Work request: Give the number of lines in the records below that contain the word "click", and nothing more.

Data records:
════

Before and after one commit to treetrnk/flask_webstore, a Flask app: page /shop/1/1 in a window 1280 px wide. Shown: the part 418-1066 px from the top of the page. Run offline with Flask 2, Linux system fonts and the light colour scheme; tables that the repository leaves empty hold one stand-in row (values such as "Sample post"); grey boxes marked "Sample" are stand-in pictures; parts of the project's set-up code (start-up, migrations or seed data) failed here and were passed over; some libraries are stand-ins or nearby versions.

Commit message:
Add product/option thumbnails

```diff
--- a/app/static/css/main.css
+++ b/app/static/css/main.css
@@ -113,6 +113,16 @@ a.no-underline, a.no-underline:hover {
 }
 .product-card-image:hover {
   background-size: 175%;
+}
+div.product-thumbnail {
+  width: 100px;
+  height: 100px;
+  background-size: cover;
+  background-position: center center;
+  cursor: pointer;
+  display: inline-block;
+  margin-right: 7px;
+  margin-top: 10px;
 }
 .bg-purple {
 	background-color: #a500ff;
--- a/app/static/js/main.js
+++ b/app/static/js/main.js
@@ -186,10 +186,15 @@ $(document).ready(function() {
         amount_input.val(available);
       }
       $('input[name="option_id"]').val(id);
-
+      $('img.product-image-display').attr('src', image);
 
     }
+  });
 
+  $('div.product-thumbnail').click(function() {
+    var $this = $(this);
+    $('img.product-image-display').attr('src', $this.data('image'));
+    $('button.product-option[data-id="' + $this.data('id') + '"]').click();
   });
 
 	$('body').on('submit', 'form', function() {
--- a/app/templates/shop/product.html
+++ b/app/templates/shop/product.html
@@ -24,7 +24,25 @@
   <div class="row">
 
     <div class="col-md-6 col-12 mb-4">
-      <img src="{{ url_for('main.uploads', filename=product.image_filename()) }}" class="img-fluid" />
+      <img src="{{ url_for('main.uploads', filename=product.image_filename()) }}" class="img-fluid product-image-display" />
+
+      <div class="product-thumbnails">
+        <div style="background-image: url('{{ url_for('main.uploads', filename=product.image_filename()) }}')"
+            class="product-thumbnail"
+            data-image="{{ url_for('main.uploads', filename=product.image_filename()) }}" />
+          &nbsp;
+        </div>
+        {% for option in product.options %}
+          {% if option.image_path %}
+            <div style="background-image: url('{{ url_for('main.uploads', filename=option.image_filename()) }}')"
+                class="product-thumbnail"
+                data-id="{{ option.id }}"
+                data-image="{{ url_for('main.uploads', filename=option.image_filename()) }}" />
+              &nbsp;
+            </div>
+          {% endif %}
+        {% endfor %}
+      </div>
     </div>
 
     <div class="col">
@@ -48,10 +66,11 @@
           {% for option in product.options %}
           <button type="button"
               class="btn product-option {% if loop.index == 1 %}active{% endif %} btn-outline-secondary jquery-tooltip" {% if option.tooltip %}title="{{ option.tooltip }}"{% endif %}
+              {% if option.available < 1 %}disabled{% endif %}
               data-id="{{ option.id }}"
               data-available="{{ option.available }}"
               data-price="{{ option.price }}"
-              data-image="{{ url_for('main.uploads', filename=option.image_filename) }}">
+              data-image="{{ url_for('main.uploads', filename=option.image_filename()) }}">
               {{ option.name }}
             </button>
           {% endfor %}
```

════

Solution to the problem: 2